Data:
· · · · · · ·

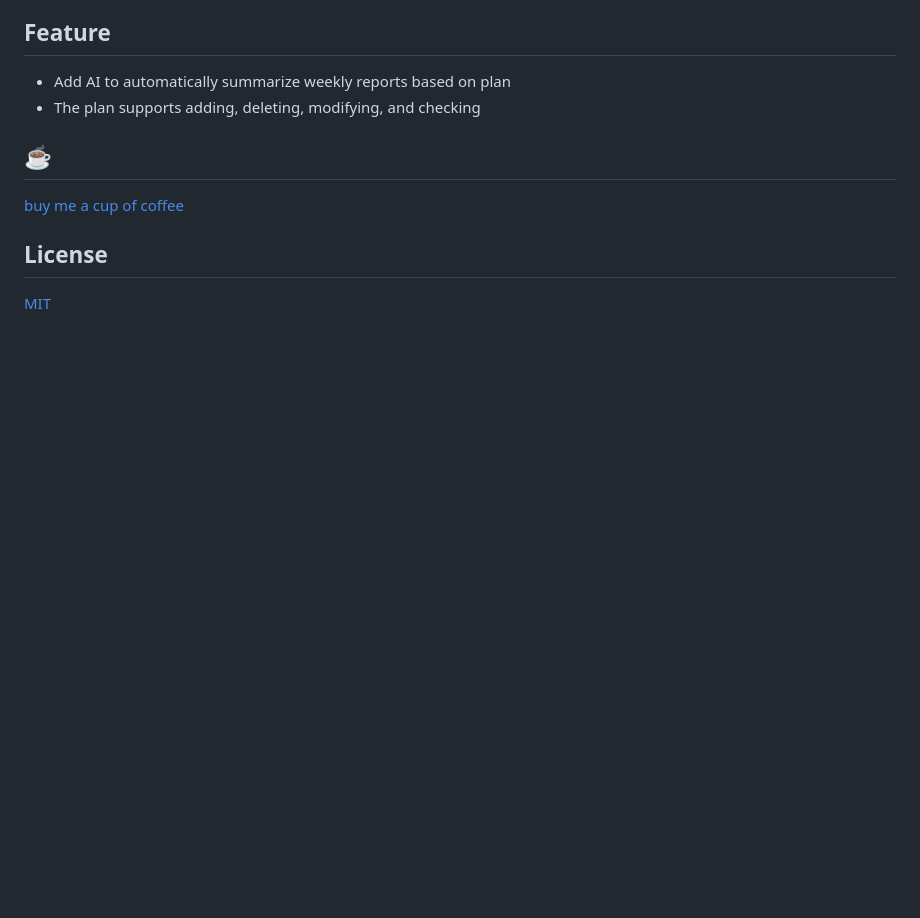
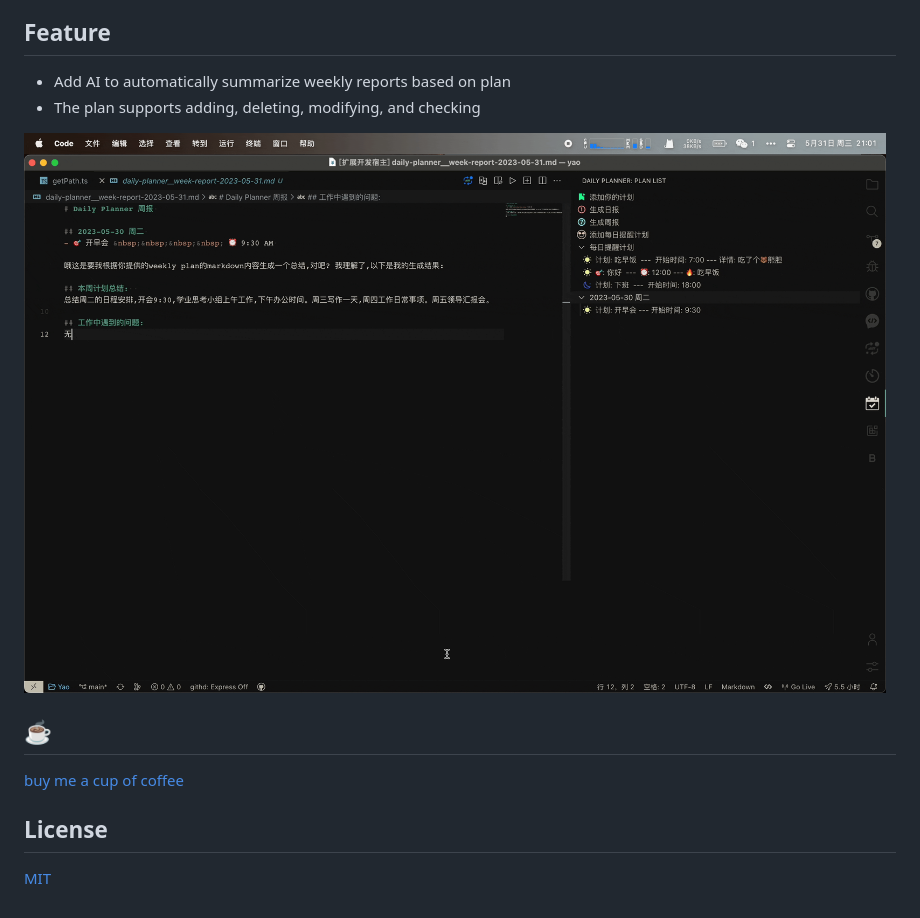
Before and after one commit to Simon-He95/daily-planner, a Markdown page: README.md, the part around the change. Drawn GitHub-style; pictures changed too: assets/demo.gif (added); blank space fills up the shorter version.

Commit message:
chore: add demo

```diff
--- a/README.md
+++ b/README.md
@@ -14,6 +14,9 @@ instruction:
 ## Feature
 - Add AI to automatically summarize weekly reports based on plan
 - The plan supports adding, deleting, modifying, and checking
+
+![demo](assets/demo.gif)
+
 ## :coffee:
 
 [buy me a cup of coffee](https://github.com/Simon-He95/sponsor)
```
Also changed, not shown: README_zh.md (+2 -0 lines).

· · · · · · ·

Task prompt:
Exactly as written above, print every record, and keep the pictures out.

The answer:
Before and after one commit to Simon-He95/daily-planner, a Markdown page: README.md, the part around the change. Drawn GitHub-style; pictures changed too: assets/demo.gif (added); blank space fills up the shorter version.

Commit message:
chore: add demo

```diff
--- a/README.md
+++ b/README.md
@@ -14,6 +14,9 @@ instruction:
 ## Feature
 - Add AI to automatically summarize weekly reports based on plan
 - The plan supports adding, deleting, modifying, and checking
+
+![demo](assets/demo.gif)
+
 ## :coffee:
 
 [buy me a cup of coffee](https://github.com/Simon-He95/sponsor)
```
Also changed, not shown: README_zh.md (+2 -0 lines).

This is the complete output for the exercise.